The future of light
The lighting market is constantly changing. LEDs and OLEDs are now positioned to replace classic lighting in residential and professional spaces. These increasingly efficient and innovative lighting solutions will change the way the world looks to the future of lighting. At Verbatim, our innovative Violet Chip technology and OLED panels combined with the backing of our parent company, Mitsubishi Chemical Holdings Corporation (MCHC), position us as a leader in this market.
Visit the technology section of this site to find additional information on our innovative Violet Chip and OLED offerings.
The LED (Light Emitting Diode) was first discovered almost a century ago. In the early 1960’s the first practical devices were developed in the US. These were red LEDs used for indicators and alphanumeric displays. Since then blue, green and violet light emitting LEDs have been developed and research has concentrated on achieving lower costs with higher light output and efficiency.
In order to create the white light needed for general lighting the LEDs are surrounded by phosphor materials that transform the monochromatic light from a blue or near-UV LED to broad-spectrum white light. The development and sale of LED substrates, phosphors and encapsulants are a key focus for MCHC.
LED bulbs and lighting fixtures combine the methods and materials described above, electrical circuits to drive the LEDs, an optical lens to extract and focus the light, and heat sinks to maintain the LED’s optimum operating temperature.
Retrofit light bulbs are now available to replace most incandescent and CFL bulbs. The efficiency of an LED bulb is approximately five times that of a standard incandescent bulb, so that even though the initial cost of an LED lamp is higher than the incandescent type the additional cost is more than recovered through the lower energy usage and much longer life of the LED bulb. LED lamps are also environmentally friendly because they lessen the need for power generation and do not contain hazardous materials such as mercury.
Lighting in homes and businesses typically accounts for about 20% of electrical energy use.

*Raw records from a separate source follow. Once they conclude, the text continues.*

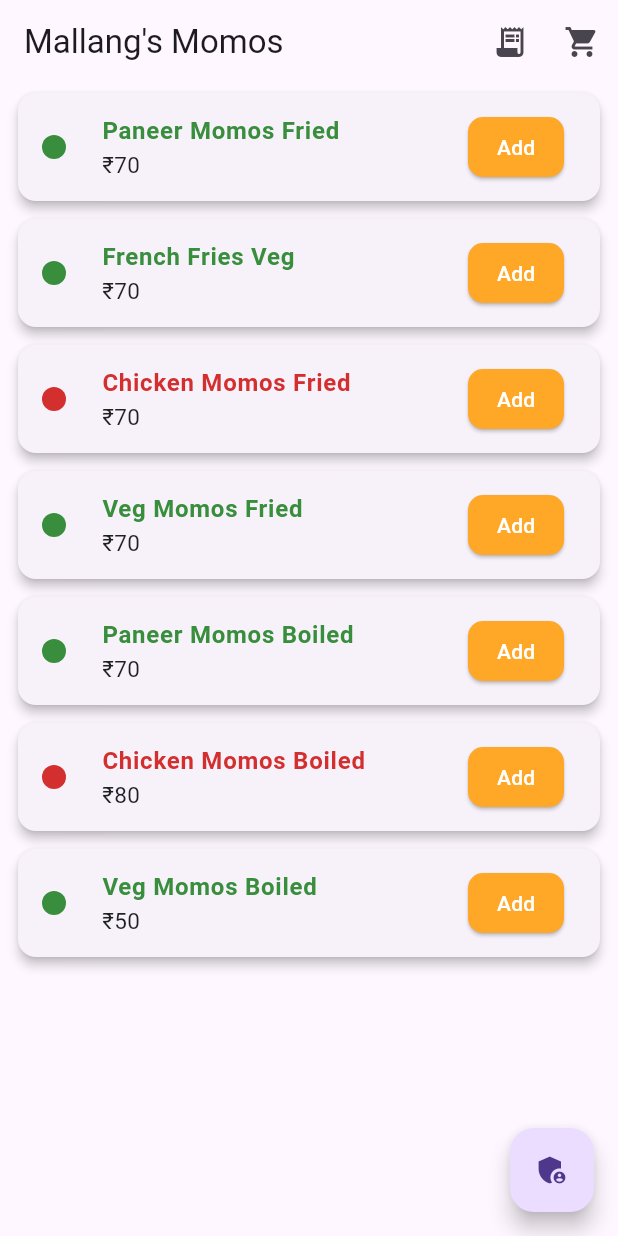
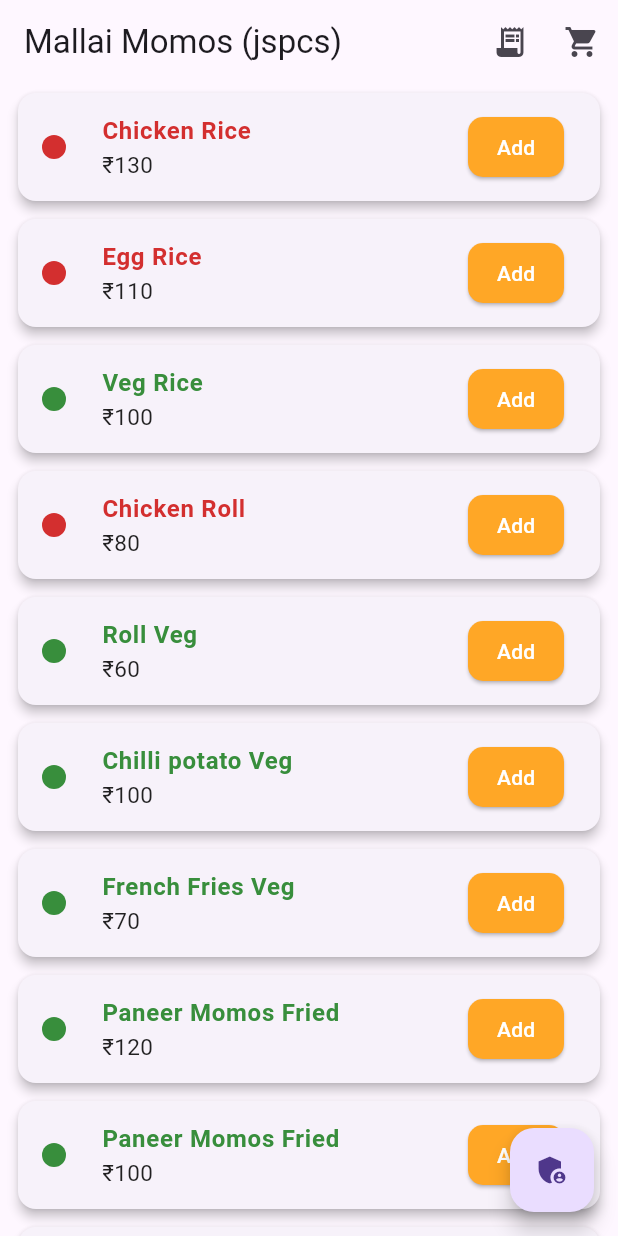
Before and after one commit to Jaishankar-2003/momos_app, a Flutter app: the screen it shows after launch, on a phone screen of 412 x 824 dp. Run offline on Flutter 3.47's test engine with Material 3 defaults, Android fonts, the phone set to English and light mode, and no system bars; our stand-ins replace pdf, sqflite; accounts and stored records are empty.

Commit message:
push all

```diff
--- a/lib/screens/menu_screen.dart
+++ b/lib/screens/menu_screen.dart
@@ -175,7 +175,7 @@ class _MenuScreenState extends State<MenuScreen> {
 
     return Scaffold(
       appBar: AppBar(
-        title: const Text("Mallang's Momos"),
+        title: const Text("Mallai Momos (jspcs)"),
         actions: [
           IconButton(
             icon: const Icon(Icons.receipt_long),
--- a/lib/services/db_helper.dart
+++ b/lib/services/db_helper.dart
@@ -35,13 +35,22 @@ class DBHelper
 
       // Default menu items that should exist
       final defaultItems = [
-        MenuItemModel(name: 'Veg Momos Boiled', price: 50),
-        MenuItemModel(name: 'Chicken Momos Boiled', price: 80),
-        MenuItemModel(name: 'Paneer Momos Boiled', price: 70),
-        MenuItemModel(name: 'Veg Momos Fried', price: 70),
-        MenuItemModel(name: 'Chicken Momos Fried', price: 70),
+        MenuItemModel(name: 'Veg Momos Boiled', price: 80),
+        MenuItemModel(name: 'Veg Momos Fried', price: 80),
+        MenuItemModel(name: 'Veg Momos Chilli', price: 100),
+        MenuItemModel(name: 'Chicken Momos Boiled', price: 100),
+        MenuItemModel(name: 'Chicken Momos Fried', price: 100),
+        MenuItemModel(name: 'Chicken Momos Chilli', price: 120),
+        MenuItemModel(name: 'Paneer Momos Boiled', price: 100),
+        MenuItemModel(name: 'Paneer Momos Fried', price: 100),
+        MenuItemModel(name: 'Paneer Momos Fried', price: 120),
         MenuItemModel(name: 'French Fries Veg', price: 70),
-        MenuItemModel(name: 'Paneer Momos Fried', price: 70),
+        MenuItemModel(name: 'Chilli potato Veg', price: 100),
+        MenuItemModel(name: 'Roll Veg', price: 60),
+        MenuItemModel(name: 'Chicken Roll', price: 80),
+        MenuItemModel(name: 'Veg Rice', price: 100),
+        MenuItemModel(name: 'Egg Rice', price: 110),
+        MenuItemModel(name: 'Chicken Rice', price: 130),
       ];
 
       // Add any missing items
@@ -100,13 +109,24 @@ class DBHelper
     if (db == null) {
       // Return default items for web
       return [
-        MenuItemModel(name: 'Veg Momos Boiled', price: 50),
-        MenuItemModel(name: 'Chicken Momos Boiled', price: 80),
-        MenuItemModel(name: 'Paneer Momos Boiled', price: 70),
-        MenuItemModel(name: 'Veg Momos Fried', price: 70),
-        MenuItemModel(name: 'Chicken Momos Fried', price: 70),
+        MenuItemModel(name: 'Veg Momos Boiled', price: 80),
+        MenuItemModel(name: 'Veg Momos Fried', price: 80),
+        MenuItemModel(name: 'Veg Momos Chilli', price: 100),
+        MenuItemModel(name: 'Chicken Momos Boiled', price: 100),
+        MenuItemModel(name: 'Chicken Momos Fried', price: 100),
+        MenuItemModel(name: 'Chicken Momos Chilli', price: 120),
+        MenuItemModel(name: 'Paneer Momos Boiled', price: 100),
+        MenuItemModel(name: 'Paneer Momos Fried', price: 100),
+        MenuItemModel(name: 'Paneer Momos Fried', price: 120),
         MenuItemModel(name: 'French Fries Veg', price: 70),
-        MenuItemModel(name: 'Paneer Momos Fried', price: 70),
+        MenuItemModel(name: 'Chilli potato Veg', price: 100),
+        MenuItemModel(name: 'Roll Veg', price: 60),
+        MenuItemModel(name: 'Chicken Roll', price: 80),
+        MenuItemModel(name: 'Veg Rice', price: 100),
+        MenuItemModel(name: 'Egg Rice', price: 110),
+        MenuItemModel(name: 'Chicken Rice', price: 130),
+
+
 
       ];
     }
--- a/lib/widgets/menu_tile.dart
+++ b/lib/widgets/menu_tile.dart
@@ -36,7 +36,7 @@ class MenuTile extends StatelessWidget {
 
   bool get isVeg {
     final lower = name.toLowerCase();
-    return lower.contains('veg') || lower.contains('paneer');
+    return lower.contains('veg') || lower.contains('paneer') || lower.contains('French') ;
   }
 
   @override
```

Conversion of incandescent lighting to LED-based lighting can have a major impact on national energy usage and individual carbon footprints.